Top IOC sponsor Toyota pulls Olympics advertising amid public opposition

Toyota, the Japanese car giant that is one of the major sponsors of the Olympic Games, is reported to have decided not to run related advertising in the country during the upcoming Tokyo 2020 games.

By Simon Ward

Toyota, the Japanese car giant that is one of the major sponsors of the Olympic Games, is reported to have decided not to run related advertising in the country during the upcoming Tokyo 2020 games.

The move was prompted by opposition among the Japanese public to the games, amid rising coronavirus cases, according to the Yomiuri Shimbun newspaper.

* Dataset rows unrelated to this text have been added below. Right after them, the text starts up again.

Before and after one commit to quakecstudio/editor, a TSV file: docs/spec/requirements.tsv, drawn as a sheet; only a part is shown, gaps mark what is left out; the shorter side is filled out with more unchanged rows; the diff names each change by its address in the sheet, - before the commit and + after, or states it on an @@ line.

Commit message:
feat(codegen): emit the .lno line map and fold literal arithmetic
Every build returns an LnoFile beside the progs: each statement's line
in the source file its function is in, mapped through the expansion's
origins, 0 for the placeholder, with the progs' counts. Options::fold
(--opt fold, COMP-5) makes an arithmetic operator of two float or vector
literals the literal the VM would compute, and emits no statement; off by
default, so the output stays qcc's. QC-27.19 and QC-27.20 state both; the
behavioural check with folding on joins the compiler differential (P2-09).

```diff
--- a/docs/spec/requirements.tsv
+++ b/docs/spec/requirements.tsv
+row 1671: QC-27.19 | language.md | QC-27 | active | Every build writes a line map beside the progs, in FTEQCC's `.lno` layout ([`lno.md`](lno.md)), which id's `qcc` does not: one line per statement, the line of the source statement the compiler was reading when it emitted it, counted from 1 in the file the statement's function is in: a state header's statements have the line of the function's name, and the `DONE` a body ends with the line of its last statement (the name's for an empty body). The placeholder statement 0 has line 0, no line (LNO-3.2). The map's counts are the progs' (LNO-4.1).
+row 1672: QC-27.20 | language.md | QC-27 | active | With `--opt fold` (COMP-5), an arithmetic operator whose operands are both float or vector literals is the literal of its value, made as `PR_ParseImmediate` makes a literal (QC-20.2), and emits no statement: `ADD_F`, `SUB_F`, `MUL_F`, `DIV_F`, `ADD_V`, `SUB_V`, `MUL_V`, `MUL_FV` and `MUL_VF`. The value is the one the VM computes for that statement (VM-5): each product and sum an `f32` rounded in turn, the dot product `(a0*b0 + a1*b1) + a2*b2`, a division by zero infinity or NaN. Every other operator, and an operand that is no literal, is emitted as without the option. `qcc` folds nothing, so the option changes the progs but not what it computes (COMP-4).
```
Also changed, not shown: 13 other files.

It is further claimed that Akio Toyoda, the chief executive of Toyota Motor, will not be attending the opening ceremony on Friday.

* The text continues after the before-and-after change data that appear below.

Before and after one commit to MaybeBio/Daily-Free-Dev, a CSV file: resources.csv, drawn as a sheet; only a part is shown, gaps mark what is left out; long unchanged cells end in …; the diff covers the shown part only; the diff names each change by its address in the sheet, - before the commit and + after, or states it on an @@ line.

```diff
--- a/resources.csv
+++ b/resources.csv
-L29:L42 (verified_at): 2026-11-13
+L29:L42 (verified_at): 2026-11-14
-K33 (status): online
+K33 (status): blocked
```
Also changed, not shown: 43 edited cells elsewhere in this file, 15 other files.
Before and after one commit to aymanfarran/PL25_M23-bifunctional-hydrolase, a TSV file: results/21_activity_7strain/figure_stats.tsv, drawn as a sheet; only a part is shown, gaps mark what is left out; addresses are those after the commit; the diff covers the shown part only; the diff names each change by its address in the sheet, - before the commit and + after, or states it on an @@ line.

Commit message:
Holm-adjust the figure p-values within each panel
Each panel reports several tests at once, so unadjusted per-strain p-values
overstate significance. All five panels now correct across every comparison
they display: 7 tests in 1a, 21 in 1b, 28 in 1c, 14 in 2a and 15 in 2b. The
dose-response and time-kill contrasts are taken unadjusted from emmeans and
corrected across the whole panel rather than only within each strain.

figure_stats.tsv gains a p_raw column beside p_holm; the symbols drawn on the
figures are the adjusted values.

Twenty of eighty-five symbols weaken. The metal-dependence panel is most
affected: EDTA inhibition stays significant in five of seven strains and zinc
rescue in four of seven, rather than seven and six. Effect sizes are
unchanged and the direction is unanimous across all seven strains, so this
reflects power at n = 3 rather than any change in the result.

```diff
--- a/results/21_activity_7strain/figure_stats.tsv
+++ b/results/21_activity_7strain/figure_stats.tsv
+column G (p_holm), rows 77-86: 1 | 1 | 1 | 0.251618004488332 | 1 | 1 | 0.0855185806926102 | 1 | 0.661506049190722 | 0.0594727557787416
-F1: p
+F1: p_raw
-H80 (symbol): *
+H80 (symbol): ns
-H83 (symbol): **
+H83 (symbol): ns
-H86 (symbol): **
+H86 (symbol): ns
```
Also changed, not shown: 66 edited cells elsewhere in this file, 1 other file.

Toyota is one of the worldwide partners of the International Olympic Committee in a deal that took effect in 2015, before the last summer games in Rio.

However, it is limiting publicity around Tokyo 2020, already delayed from last year because of Covid-19.

Yomiurui Shimbun quoted a PR executive close to Toyota as saying: “The Olympics is becoming an event that has not gained the public’s understanding.”

The IOC, the Tokyo 2020 organising committee and the Japanese national and local governments have insisted that, despite rising coronavirus cases in Japan, the games can be held safely.

However, a new poll from the Asahi newspaper today showed that 68 per cent of Japanese people had doubts about the ability of the organisers to control infections, while 55 per cent are opposed to them taking place.

In light of a fourth state of emergency in the Tokyo region, the decision has already been taken to exclude spectators from the games.

Amid tight regulations, many of the 11,000 athletes set to compete in the Olympics have already arrived in Japan.

However, there have been 58 positive cases among athletes, officials and media since 2 July, with the individuals involved having to be quarantined as a result.

Speaking at a regular briefing today, Katsunobu Kato, the Japanese government spokesperson and chief cabinet secretary, said: “We will continue to cooperate and work closely with organisers such as [the] Tokyo metropolitan government, Tokyo 2020 and the IOC to ensure we have a safe and secure environment for the games.”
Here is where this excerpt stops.